Get a demo Do I subscribe? News sign-up
Print

Govt adspend booms in Australia

News, 07 December 2016
Topics

CANBERRA: Marketing initiatives by Australian government departments are delivering large sums, as new figures have revealed official adspend reached a near-record A$174.7m in the past year.

That was well above the A$107.1m spent in the 2014-15 budget, although it was marginally lower than the A$185.3m spent in 2007-08, AdNews reported.

This year's figures were undoubtedly boosted by the federal election, and although they did not include spending on advertising by political parties themselves, election year adspend did include politically-neutral marketing campaigns.

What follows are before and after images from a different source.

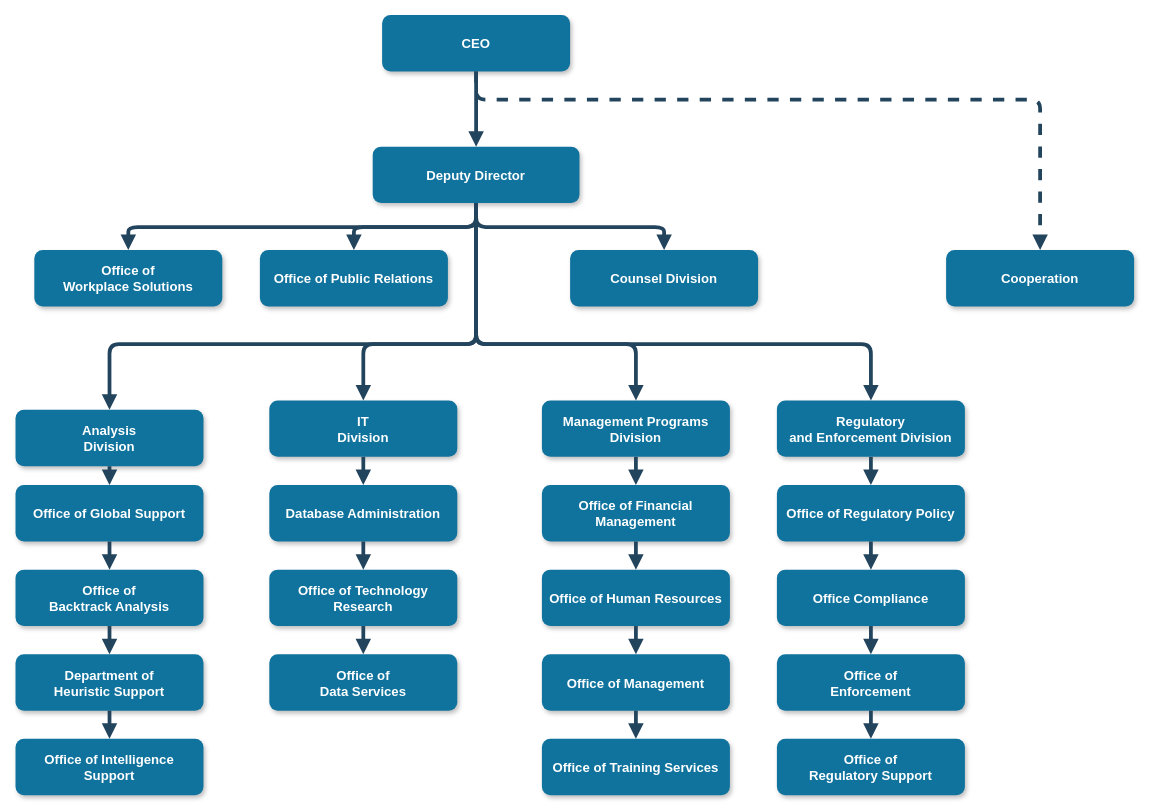
Earlier version of the draw.io diagram 未命名表单.drawio (SimonShia/swoole-ide-helper). Source tidied: cells renumbered, new cells numbered last; positions are measured from the earlier drawing's top-left corner, leaving out a move shared by most shapes. Both pictures are drawn from the tidied source at 94%, with x=0, y=0 at pixel (15, 15).
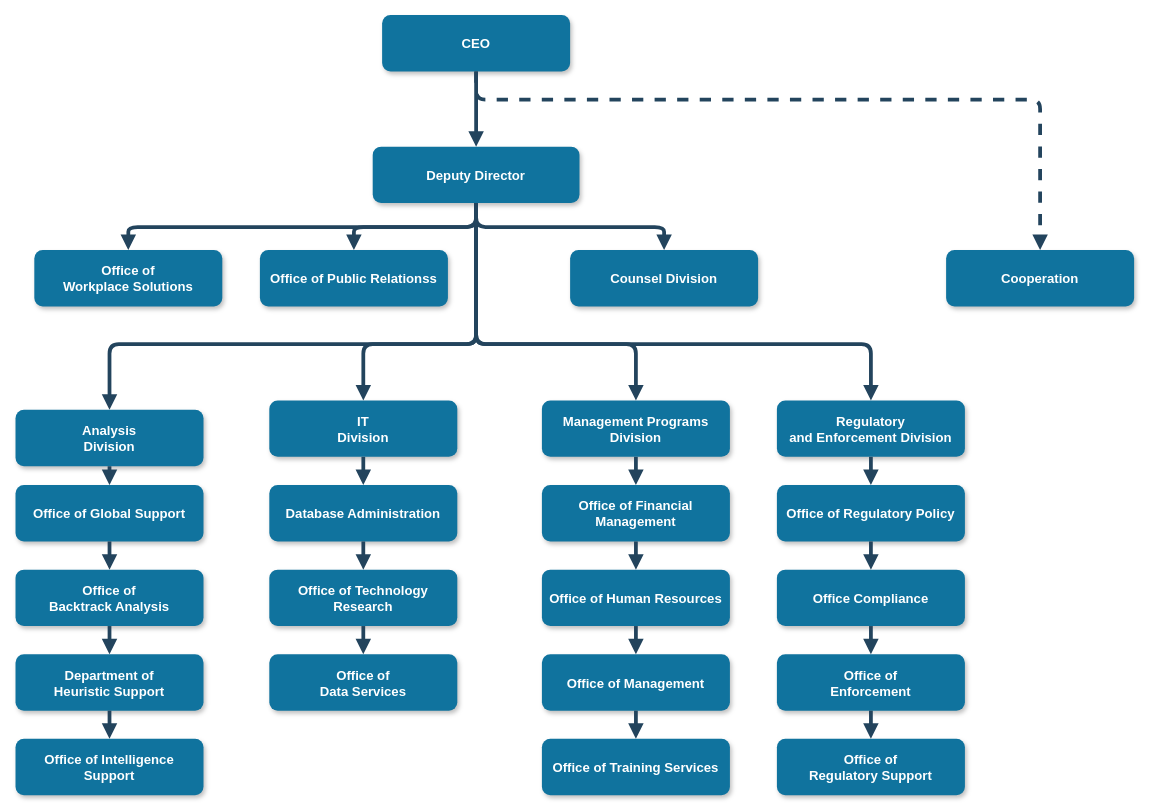
Above is the later version.

Commit message:
更新未命名表单.drawio

Diff of the diagram source:
```diff
@@
-    <mxCell id="5" value="Office of Public Relations" style="rounded=1;fillColor=#10739E;strokeColor=none;shadow=1;gradientColor=none;fontStyle=1;fontColor=#FFFFFF;fontSize=14;" parent="1" vertex="1">
+    <mxCell id="5" value="Office of Public Relationss" style="rounded=1;fillColor=#10739E;strokeColor=none;shadow=1;gradientColor=none;fontStyle=1;fontColor=#FFFFFF;fontSize=14;" parent="1" vertex="1">
       <mxGeometry x="260" y="249.5" width="200" height="60" as="geometry" />
     </mxCell>
```
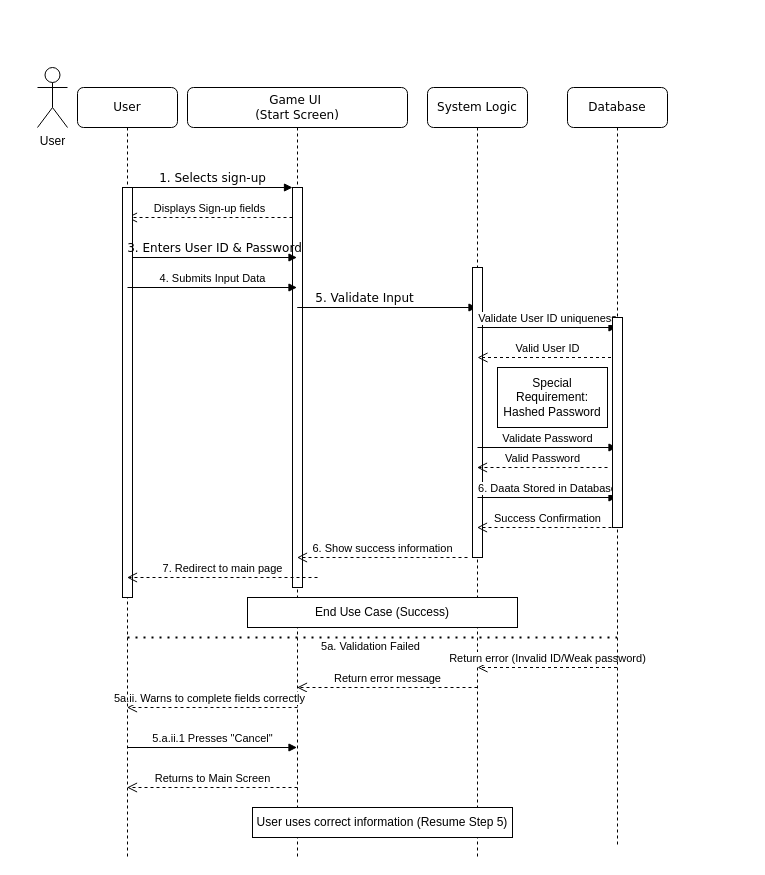
This is Untitled Diagram.drawio from CleymenZero/COMP5541, a draw.io file, before an edit. Source tidied: cells renumbered, new cells numbered last; positions are measured from the earlier drawing's top-left corner, leaving out a move shared by most shapes. Both pictures are drawn from the tidied source at 100%, with x=0, y=0 at pixel (37, 67).
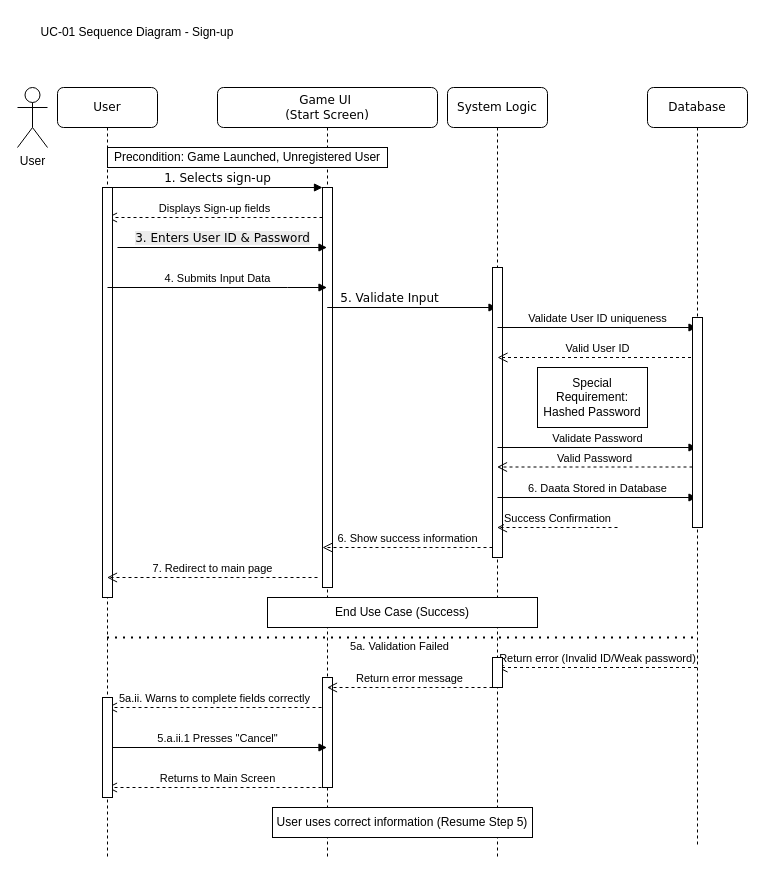
The same page after the edit.

Diff of the diagram source:
```diff
@@
     <mxCell id="2" value="Game UI&amp;nbsp;&lt;div&gt;(Start Screen)&lt;/div&gt;" style="shape=umlLifeline;perimeter=lifelinePerimeter;whiteSpace=wrap;html=1;outlineConnect=0;rounded=1;shadow=0;comic=0;labelBackgroundColor=none;strokeWidth=1;fontFamily=Verdana;fontSize=12;align=center;" parent="1" vertex="1">
-      <mxGeometry x="150" y="20" width="220" height="770" as="geometry" />
+      <mxGeometry x="180" y="20" width="220" height="770" as="geometry" />
     </mxCell>
@@
-    <mxCell id="6" style="endArrow=none;dashed=1;html=1;dashPattern=1 3;strokeWidth=2;rounded=0;" parent="2" edge="1">
-      <mxGeometry relative="1" as="geometry">
-        <mxPoint x="-60" y="550" as="sourcePoint" />
-        <mxPoint x="429.5" y="550" as="targetPoint" />
-        <Array as="points">
-          <mxPoint x="200" y="550" />
-        </Array>
-      </mxGeometry>
-    </mxCell>
-    <mxCell id="7" value="5a. Validation Failed" style="edgeLabel;html=1;align=center;verticalAlign=middle;" parent="6" vertex="1">
-      <mxGeometry x="-0.01" y="-8" relative="1" as="geometry" />
-    </mxCell>
-    <mxCell id="8" value="Return error message" style="html=1;verticalAlign=bottom;endArrow=open;dashed=1;endSize=8;curved=0;rounded=0;" parent="2" edge="1" target="2">
-      <mxGeometry relative="1" as="geometry">
-        <mxPoint x="290" y="600" as="sourcePoint" />
-      </mxGeometry>
-    </mxCell>
@@
+    <mxCell id="34" value="Precondition: Game Launched, Unregistered User" style="rounded=0;whiteSpace=wrap;html=1;" parent="2" vertex="1">
+      <mxGeometry x="-110" y="60" width="280" height="20" as="geometry" />
+    </mxCell>
+    <mxCell id="35" style="rounded=0;whiteSpace=wrap;html=1;" parent="2" vertex="1">
+      <mxGeometry x="105" y="590" width="10" height="110" as="geometry" />
+    </mxCell>
     <mxCell id="11" value="System Logic" style="shape=umlLifeline;perimeter=lifelinePerimeter;whiteSpace=wrap;html=1;outlineConnect=0;rounded=1;shadow=0;comic=0;labelBackgroundColor=none;strokeWidth=1;fontFamily=Verdana;fontSize=12;align=center;" parent="1" vertex="1">
-      <mxGeometry x="390" y="20" width="100" height="770" as="geometry" />
+      <mxGeometry x="410" y="20" width="100" height="770" as="geometry" />
     </mxCell>
@@
-    <mxCell id="13" value="Valid User ID" style="html=1;verticalAlign=bottom;endArrow=open;dashed=1;endSize=8;curved=0;rounded=0;" parent="11" edge="1">
+    <mxCell id="13" value="Valid User ID" style="html=1;verticalAlign=bottom;endArrow=open;dashed=1;endSize=8;curved=0;rounded=0;" parent="11" edge="1" source="20">
       <mxGeometry relative="1" as="geometry">
-        <mxPoint x="189.5" y="270" as="sourcePoint" />
         <mxPoint x="50" y="270" as="targetPoint" />
       </mxGeometry>
     </mxCell>
-    <mxCell id="14" value="Validate User ID uniqueness" style="html=1;verticalAlign=bottom;endArrow=block;curved=0;rounded=0;" parent="11" edge="1">
+    <mxCell id="14" value="Validate User ID uniqueness" style="html=1;verticalAlign=bottom;endArrow=block;curved=0;rounded=0;" parent="11" edge="1" target="20">
       <mxGeometry relative="1" as="geometry">
         <mxPoint x="50" y="240" as="sourcePoint" />
-        <mxPoint x="189.5" y="240" as="targetPoint" />
       </mxGeometry>
     </mxCell>
-    <mxCell id="15" value="Validate Password" style="html=1;verticalAlign=bottom;endArrow=block;curved=0;rounded=0;" parent="11" edge="1">
+    <mxCell id="15" value="Validate Password" style="html=1;verticalAlign=bottom;endArrow=block;curved=0;rounded=0;" parent="11" edge="1" target="20">
       <mxGeometry relative="1" as="geometry">
         <mxPoint x="50" y="360" as="sourcePoint" />
-        <mxPoint x="189.5" y="360" as="targetPoint" />
       </mxGeometry>
     </mxCell>
@@
+    <mxCell id="32" value="6. Show success information" style="html=1;verticalAlign=bottom;endArrow=open;dashed=1;endSize=8;curved=0;rounded=0;" parent="11" edge="1">
+      <mxGeometry relative="1" as="geometry">
+        <mxPoint x="45" y="460" as="sourcePoint" />
+        <mxPoint x="-125" y="460" as="targetPoint" />
+      </mxGeometry>
+    </mxCell>
+    <mxCell id="36" style="rounded=0;whiteSpace=wrap;html=1;" parent="11" vertex="1">
+      <mxGeometry x="45" y="570" width="10" height="30" as="geometry" />
+    </mxCell>
     <mxCell id="20" value="Database" style="shape=umlLifeline;perimeter=lifelinePerimeter;whiteSpace=wrap;html=1;outlineConnect=0;rounded=1;shadow=0;comic=0;labelBackgroundColor=none;strokeWidth=1;fontFamily=Verdana;fontSize=12;align=center;" parent="1" vertex="1">
-      <mxGeometry x="530" y="20" width="100" height="760" as="geometry" />
+      <mxGeometry x="610" y="20" width="100" height="760" as="geometry" />
     </mxCell>
@@
     <mxCell id="22" value="User" style="shape=umlLifeline;perimeter=lifelinePerimeter;whiteSpace=wrap;html=1;outlineConnect=0;rounded=1;shadow=0;comic=0;labelBackgroundColor=none;strokeWidth=1;fontFamily=Verdana;fontSize=12;align=center;" parent="1" vertex="1">
-      <mxGeometry x="40" y="20" width="100" height="770" as="geometry" />
+      <mxGeometry x="20" y="20" width="100" height="770" as="geometry" />
     </mxCell>
@@
-    <mxCell id="24" value="3. Enters User ID &amp;amp; Password" style="html=1;verticalAlign=bottom;endArrow=block;labelBackgroundColor=none;fontFamily=Verdana;fontSize=12;edgeStyle=elbowEdgeStyle;elbow=horizontal;" parent="22" edge="1" target="2">
-      <mxGeometry relative="1" as="geometry">
-        <mxPoint x="55" y="170" as="sourcePoint" />
-        <Array as="points">
-          <mxPoint x="140" y="190" />
-        </Array>
-      </mxGeometry>
-    </mxCell>
     <mxCell id="25" value="4. Submits Input Data" style="html=1;verticalAlign=bottom;endArrow=block;curved=0;rounded=0;" parent="22" edge="1" target="2">
       <mxGeometry relative="1" as="geometry">
         <mxPoint x="50" y="200" as="sourcePoint" />
+        <Array as="points">
+          <mxPoint x="230" y="200" />
+        </Array>
       </mxGeometry>
     </mxCell>
@@
+    <mxCell id="37" style="rounded=0;whiteSpace=wrap;html=1;" parent="22" vertex="1">
+      <mxGeometry x="45" y="610" width="10" height="100" as="geometry" />
+    </mxCell>
+    <mxCell id="24" value="&lt;span style=&quot;font-family: Verdana; font-size: 12px; background-color: rgb(236, 236, 236);&quot;&gt;3. Enters User ID &amp;amp; Password&lt;/span&gt;" style="html=1;verticalAlign=bottom;endArrow=block;curved=0;rounded=0;" parent="22" edge="1" target="2">
+      <mxGeometry relative="1" as="geometry">
+        <mxPoint x="60" y="160" as="sourcePoint" />
+      </mxGeometry>
+    </mxCell>
@@
     <mxCell id="28" value="User" style="shape=umlActor;verticalLabelPosition=bottom;verticalAlign=top;html=1;" parent="1" vertex="1">
-      <mxGeometry width="30" height="60" as="geometry" />
+      <mxGeometry x="-20" y="20" width="30" height="60" as="geometry" />
     </mxCell>
     <mxCell id="29" value="Special Requirement:&lt;div&gt;Hashed Password&lt;/div&gt;" style="rounded=0;whiteSpace=wrap;html=1;" parent="1" vertex="1">
-      <mxGeometry x="460" y="300" width="110" height="60" as="geometry" />
+      <mxGeometry x="500" y="300" width="110" height="60" as="geometry" />
     </mxCell>
+    <mxCell id="31" value="Success Confirmation" style="html=1;verticalAlign=bottom;endArrow=open;dashed=1;endSize=8;curved=0;rounded=0;" parent="1" edge="1" target="11">
+      <mxGeometry relative="1" as="geometry">
+        <mxPoint x="580" y="460" as="sourcePoint" />
+      </mxGeometry>
+    </mxCell>
+    <mxCell id="33" value="7. Redirect to main page" style="html=1;verticalAlign=bottom;endArrow=open;dashed=1;endSize=8;curved=0;rounded=0;" parent="1" edge="1" target="22">
+      <mxGeometry relative="1" as="geometry">
+        <mxPoint x="280" y="510" as="sourcePoint" />
+      </mxGeometry>
+    </mxCell>
-    <mxCell id="30" value="Valid Password" style="html=1;verticalAlign=bottom;endArrow=open;dashed=1;endSize=8;curved=0;rounded=0;" parent="1" edge="1">
+    <mxCell id="30" value="Valid Password" style="html=1;verticalAlign=bottom;endArrow=open;dashed=1;endSize=8;curved=0;rounded=0;" parent="1" edge="1" target="11">
       <mxGeometry relative="1" as="geometry">
-        <mxPoint x="570" y="400" as="sourcePoint" />
-        <mxPoint x="439.5" y="400" as="targetPoint" />
+        <mxPoint x="655" y="399.5" as="sourcePoint" />
       </mxGeometry>
     </mxCell>
-    <mxCell id="31" value="Success Confirmation" style="html=1;verticalAlign=bottom;endArrow=open;dashed=1;endSize=8;curved=0;rounded=0;" parent="1" edge="1" target="11">
-      <mxGeometry relative="1" as="geometry">
-        <mxPoint x="580" y="460" as="sourcePoint" />
-      </mxGeometry>
-    </mxCell>
-    <mxCell id="32" value="6. Show success information" style="html=1;verticalAlign=bottom;endArrow=open;dashed=1;endSize=8;curved=0;rounded=0;" parent="1" edge="1" target="2">
-      <mxGeometry relative="1" as="geometry">
-        <mxPoint x="430" y="490" as="sourcePoint" />
-      </mxGeometry>
-    </mxCell>
-    <mxCell id="33" value="7. Redirect to main page" style="html=1;verticalAlign=bottom;endArrow=open;dashed=1;endSize=8;curved=0;rounded=0;" parent="1" edge="1" target="22">
-      <mxGeometry relative="1" as="geometry">
-        <mxPoint x="280" y="510" as="sourcePoint" />
-      </mxGeometry>
-    </mxCell>
+    <mxCell id="6" style="endArrow=none;dashed=1;html=1;dashPattern=1 3;strokeWidth=2;rounded=0;" parent="1" edge="1" source="22" target="20">
+      <mxGeometry relative="1" as="geometry">
+        <Array as="points">
+          <mxPoint x="380" y="570" />
+        </Array>
+      </mxGeometry>
+    </mxCell>
+    <mxCell id="7" value="5a. Validation Failed" style="edgeLabel;html=1;align=center;verticalAlign=middle;" parent="6" vertex="1">
+      <mxGeometry x="-0.01" y="-8" relative="1" as="geometry" />
+    </mxCell>
+    <mxCell id="38" value="UC-01 Sequence Diagram - Sign-up" style="text;html=1;whiteSpace=wrap;strokeColor=none;fillColor=none;align=center;verticalAlign=middle;rounded=0;" parent="1" vertex="1">
+      <mxGeometry y="-50" width="200" height="30" as="geometry" />
+    </mxCell>
+    <mxCell id="8" value="Return error message" style="html=1;verticalAlign=bottom;endArrow=open;dashed=1;endSize=8;curved=0;rounded=0;exitX=0;exitY=1;exitDx=0;exitDy=0;" parent="1" edge="1" source="36" target="2">
+      <mxGeometry relative="1" as="geometry" />
+    </mxCell>
```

The biggest government campaign of the year was the Australian Electoral Commission's campaign to inform voters about changes to the Senate voting system, which cost A$43.3m in media placement.

Other notable spenders included the Australian Defence Force for its recruitment initiatives, which cost A$31.4m. In addition, A$18.8m was spent promoting the government's science and innovation agenda.

According to AdNews, Dentsu Mitchell places most of the government's advertising while Havas' work on Defence Force recruitment was the largest contract for creative.

Havas received A$17m for its work on advertising creative, the largest sum paid to an ad agency for a single campaign.

The data came as further research by Magna Australia – IPG Mediabrands' media investment and intelligence division – projected that overall Australian adspend will push A$16bn in 2017, B&T reported.

Magna also predicted that digital investment is likely to make up 52% of total advertising spend in 2017, and nearly two-thirds (65%) of total spend by 2021.

In 2017, Magna said it believes mobile investment will near 50% of digital adspend, and account for 66% of all digital adspend by 2021.

And while social media investment is set to slow in coming years as strategy matures, it is still likely to record impressive growth of 28.6% next year.

Data sourced from AdNews, B&T; additional content by Warc staff

Topics